Directions for this task
Would you copy each line of the data below that has "README"?

(Extracted data entries)
+===+

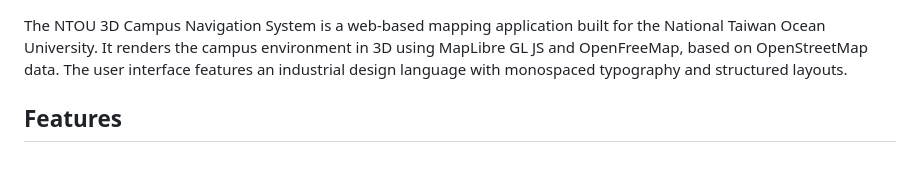
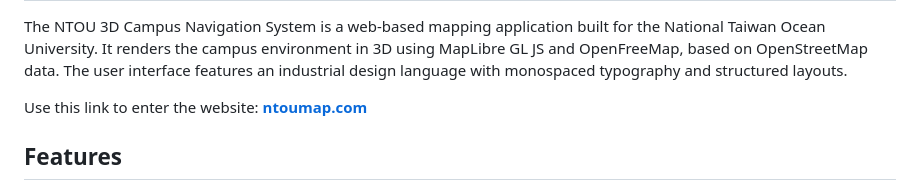
Before and after one commit to theMRsixthCOW/ntou_map, a Markdown page: README.md, the part around the change. GitHub-like rendering; blank space fills up the shorter version.

```diff
--- a/README.md
+++ b/README.md
@@ -5,6 +5,8 @@
 <h1 align="center">NTOU 3D Campus Navigation System</h1>
 
 The NTOU 3D Campus Navigation System is a web-based mapping application built for the National Taiwan Ocean University. It renders the campus environment in 3D using MapLibre GL JS and OpenFreeMap, based on OpenStreetMap data. The user interface features an industrial design language with monospaced typography and structured layouts.
+
+Use this link to enter the website: **[ntoumap.com](https://ntoumap.com)**
 
 ## Features
 
```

+===+

Response to this task
Before and after one commit to theMRsixthCOW/ntou_map, a Markdown page: README.md, the part around the change. GitHub-like rendering; blank space fills up the shorter version.
--- a/README.md
+++ b/README.md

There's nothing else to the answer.